Pull every line with "banner" from the entries below.
....
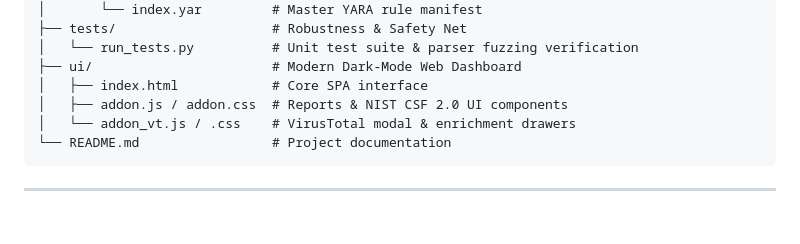
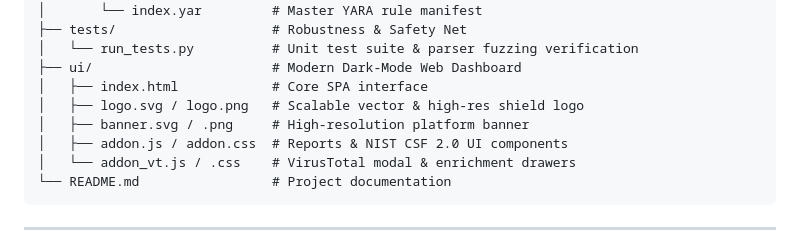
Before and after one commit to ajaybaniya07/OmniShield, a Markdown page: README.md, the part around one of its changes. Rendered like a GitHub page; blank space fills up the shorter version.

Commit message:
docs: add OmniShield logo badge and banner to README

```diff
--- a/README.md
+++ b/README.md
@@ -192,6 +196,8 @@ OmniShield/
 │   └── run_tests.py          # Unit test suite & parser fuzzing verification
 ├── ui/                       # Modern Dark-Mode Web Dashboard
 │   ├── index.html            # Core SPA interface
+│   ├── logo.svg / logo.png   # Scalable vector & high-res shield logo
+│   ├── banner.svg / .png     # High-resolution platform banner
 │   ├── addon.js / addon.css  # Reports & NIST CSF 2.0 UI components
 │   └── addon_vt.js / .css    # VirusTotal modal & enrichment drawers
 └── README.md                 # Project documentation
```
Also changed, not shown: other parts of README.md (+5 -1 lines).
....
- Exercise output
docs: add OmniShield logo badge and banner to README
+│   ├── banner.svg / .png     # High-resolution platform banner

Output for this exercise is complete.